PROBLEM TO WORK ON:
Your answer should consist of the complete listing, repeated verbatim.

╭──

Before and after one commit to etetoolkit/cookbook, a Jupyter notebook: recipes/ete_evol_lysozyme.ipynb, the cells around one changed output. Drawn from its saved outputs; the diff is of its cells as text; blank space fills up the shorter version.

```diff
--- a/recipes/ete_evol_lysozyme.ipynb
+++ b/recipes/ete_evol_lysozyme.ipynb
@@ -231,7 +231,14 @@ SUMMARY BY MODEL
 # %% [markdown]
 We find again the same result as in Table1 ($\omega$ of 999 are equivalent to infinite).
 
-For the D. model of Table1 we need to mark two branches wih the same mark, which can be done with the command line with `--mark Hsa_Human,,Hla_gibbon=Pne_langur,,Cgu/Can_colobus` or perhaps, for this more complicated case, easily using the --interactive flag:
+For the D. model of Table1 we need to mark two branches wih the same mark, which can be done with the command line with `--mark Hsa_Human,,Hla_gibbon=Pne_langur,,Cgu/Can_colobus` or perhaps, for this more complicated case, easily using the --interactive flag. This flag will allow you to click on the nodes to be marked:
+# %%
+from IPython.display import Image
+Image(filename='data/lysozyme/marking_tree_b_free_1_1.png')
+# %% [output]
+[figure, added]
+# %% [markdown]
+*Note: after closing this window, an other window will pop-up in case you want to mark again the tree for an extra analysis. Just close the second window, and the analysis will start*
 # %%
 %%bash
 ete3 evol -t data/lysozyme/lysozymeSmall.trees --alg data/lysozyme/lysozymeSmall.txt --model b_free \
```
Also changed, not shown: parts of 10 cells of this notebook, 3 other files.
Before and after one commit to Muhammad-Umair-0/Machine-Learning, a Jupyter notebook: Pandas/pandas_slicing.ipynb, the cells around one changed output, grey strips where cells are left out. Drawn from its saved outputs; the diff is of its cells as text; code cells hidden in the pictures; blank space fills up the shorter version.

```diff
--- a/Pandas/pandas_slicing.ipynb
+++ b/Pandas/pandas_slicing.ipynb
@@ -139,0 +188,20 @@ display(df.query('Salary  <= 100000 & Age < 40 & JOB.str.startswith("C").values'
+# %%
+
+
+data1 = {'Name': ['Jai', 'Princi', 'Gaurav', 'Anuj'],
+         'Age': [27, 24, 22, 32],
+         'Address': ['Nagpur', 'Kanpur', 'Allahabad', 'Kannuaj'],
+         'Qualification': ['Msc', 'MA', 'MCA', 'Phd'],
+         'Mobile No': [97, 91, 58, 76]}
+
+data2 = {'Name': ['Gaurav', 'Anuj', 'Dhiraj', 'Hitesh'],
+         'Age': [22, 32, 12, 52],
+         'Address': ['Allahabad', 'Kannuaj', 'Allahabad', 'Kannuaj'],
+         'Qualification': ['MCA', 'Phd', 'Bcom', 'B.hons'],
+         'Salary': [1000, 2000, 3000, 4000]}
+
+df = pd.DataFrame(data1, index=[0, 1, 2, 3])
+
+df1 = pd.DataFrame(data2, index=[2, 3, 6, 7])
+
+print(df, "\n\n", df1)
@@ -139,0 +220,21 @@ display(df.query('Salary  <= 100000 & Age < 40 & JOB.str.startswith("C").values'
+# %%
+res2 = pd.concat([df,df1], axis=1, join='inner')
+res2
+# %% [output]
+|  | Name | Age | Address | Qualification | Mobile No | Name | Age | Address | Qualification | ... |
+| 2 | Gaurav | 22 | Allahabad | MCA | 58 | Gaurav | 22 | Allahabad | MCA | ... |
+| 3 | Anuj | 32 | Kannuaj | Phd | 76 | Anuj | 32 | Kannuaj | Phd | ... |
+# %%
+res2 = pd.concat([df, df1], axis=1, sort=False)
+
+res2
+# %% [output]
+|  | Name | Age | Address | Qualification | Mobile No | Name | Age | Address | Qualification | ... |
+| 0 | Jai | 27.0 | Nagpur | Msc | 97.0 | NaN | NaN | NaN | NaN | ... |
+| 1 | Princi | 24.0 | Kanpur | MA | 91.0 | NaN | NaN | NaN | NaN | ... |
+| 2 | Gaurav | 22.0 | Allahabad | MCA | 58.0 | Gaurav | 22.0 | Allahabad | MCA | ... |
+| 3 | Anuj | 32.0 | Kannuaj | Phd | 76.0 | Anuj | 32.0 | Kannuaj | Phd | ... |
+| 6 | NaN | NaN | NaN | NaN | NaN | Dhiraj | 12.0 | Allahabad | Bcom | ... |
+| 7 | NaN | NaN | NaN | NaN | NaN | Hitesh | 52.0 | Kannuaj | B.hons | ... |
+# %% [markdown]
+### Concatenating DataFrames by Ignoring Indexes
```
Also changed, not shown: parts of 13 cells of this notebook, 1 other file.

╰──

SOLUTION TO THIS EXERCISE:
Before and after one commit to etetoolkit/cookbook, a Jupyter notebook: recipes/ete_evol_lysozyme.ipynb, the cells around one changed output. Drawn from its saved outputs; the diff is of its cells as text; blank space fills up the shorter version.

```diff
--- a/recipes/ete_evol_lysozyme.ipynb
+++ b/recipes/ete_evol_lysozyme.ipynb
@@ -231,7 +231,14 @@ SUMMARY BY MODEL
 # %% [markdown]
 We find again the same result as in Table1 ($\omega$ of 999 are equivalent to infinite).
 
-For the D. model of Table1 we need to mark two branches wih the same mark, which can be done with the command line with `--mark Hsa_Human,,Hla_gibbon=Pne_langur,,Cgu/Can_colobus` or perhaps, for this more complicated case, easily using the --interactive flag:
+For the D. model of Table1 we need to mark two branches wih the same mark, which can be done with the command line with `--mark Hsa_Human,,Hla_gibbon=Pne_langur,,Cgu/Can_colobus` or perhaps, for this more complicated case, easily using the --interactive flag. This flag will allow you to click on the nodes to be marked:
+# %%
+from IPython.display import Image
+Image(filename='data/lysozyme/marking_tree_b_free_1_1.png')
+# %% [output]
+[figure, added]
+# %% [markdown]
+*Note: after closing this window, an other window will pop-up in case you want to mark again the tree for an extra analysis. Just close the second window, and the analysis will start*
 # %%
 %%bash
 ete3 evol -t data/lysozyme/lysozymeSmall.trees --alg data/lysozyme/lysozymeSmall.txt --model b_free \
```
Also changed, not shown: parts of 10 cells of this notebook, 3 other files.
Before and after one commit to Muhammad-Umair-0/Machine-Learning, a Jupyter notebook: Pandas/pandas_slicing.ipynb, the cells around one changed output, grey strips where cells are left out. Drawn from its saved outputs; the diff is of its cells as text; code cells hidden in the pictures; blank space fills up the shorter version.

```diff
--- a/Pandas/pandas_slicing.ipynb
+++ b/Pandas/pandas_slicing.ipynb
@@ -139,0 +188,20 @@ display(df.query('Salary  <= 100000 & Age < 40 & JOB.str.startswith("C").values'
+# %%
+
+
+data1 = {'Name': ['Jai', 'Princi', 'Gaurav', 'Anuj'],
+         'Age': [27, 24, 22, 32],
+         'Address': ['Nagpur', 'Kanpur', 'Allahabad', 'Kannuaj'],
+         'Qualification': ['Msc', 'MA', 'MCA', 'Phd'],
+         'Mobile No': [97, 91, 58, 76]}
+
+data2 = {'Name': ['Gaurav', 'Anuj', 'Dhiraj', 'Hitesh'],
+         'Age': [22, 32, 12, 52],
+         'Address': ['Allahabad', 'Kannuaj', 'Allahabad', 'Kannuaj'],
+         'Qualification': ['MCA', 'Phd', 'Bcom', 'B.hons'],
+         'Salary': [1000, 2000, 3000, 4000]}
+
+df = pd.DataFrame(data1, index=[0, 1, 2, 3])
+
+df1 = pd.DataFrame(data2, index=[2, 3, 6, 7])
+
+print(df, "\n\n", df1)
@@ -139,0 +220,21 @@ display(df.query('Salary  <= 100000 & Age < 40 & JOB.str.startswith("C").values'
+# %%
+res2 = pd.concat([df,df1], axis=1, join='inner')
+res2
+# %% [output]
+|  | Name | Age | Address | Qualification | Mobile No | Name | Age | Address | Qualification | ... |
+| 2 | Gaurav | 22 | Allahabad | MCA | 58 | Gaurav | 22 | Allahabad | MCA | ... |
+| 3 | Anuj | 32 | Kannuaj | Phd | 76 | Anuj | 32 | Kannuaj | Phd | ... |
+# %%
+res2 = pd.concat([df, df1], axis=1, sort=False)
+
+res2
+# %% [output]
+|  | Name | Age | Address | Qualification | Mobile No | Name | Age | Address | Qualification | ... |
+| 0 | Jai | 27.0 | Nagpur | Msc | 97.0 | NaN | NaN | NaN | NaN | ... |
+| 1 | Princi | 24.0 | Kanpur | MA | 91.0 | NaN | NaN | NaN | NaN | ... |
+| 2 | Gaurav | 22.0 | Allahabad | MCA | 58.0 | Gaurav | 22.0 | Allahabad | MCA | ... |
+| 3 | Anuj | 32.0 | Kannuaj | Phd | 76.0 | Anuj | 32.0 | Kannuaj | Phd | ... |
+| 6 | NaN | NaN | NaN | NaN | NaN | Dhiraj | 12.0 | Allahabad | Bcom | ... |
+| 7 | NaN | NaN | NaN | NaN | NaN | Hitesh | 52.0 | Kannuaj | B.hons | ... |
+# %% [markdown]
+### Concatenating DataFrames by Ignoring Indexes
```
Also changed, not shown: parts of 13 cells of this notebook, 1 other file.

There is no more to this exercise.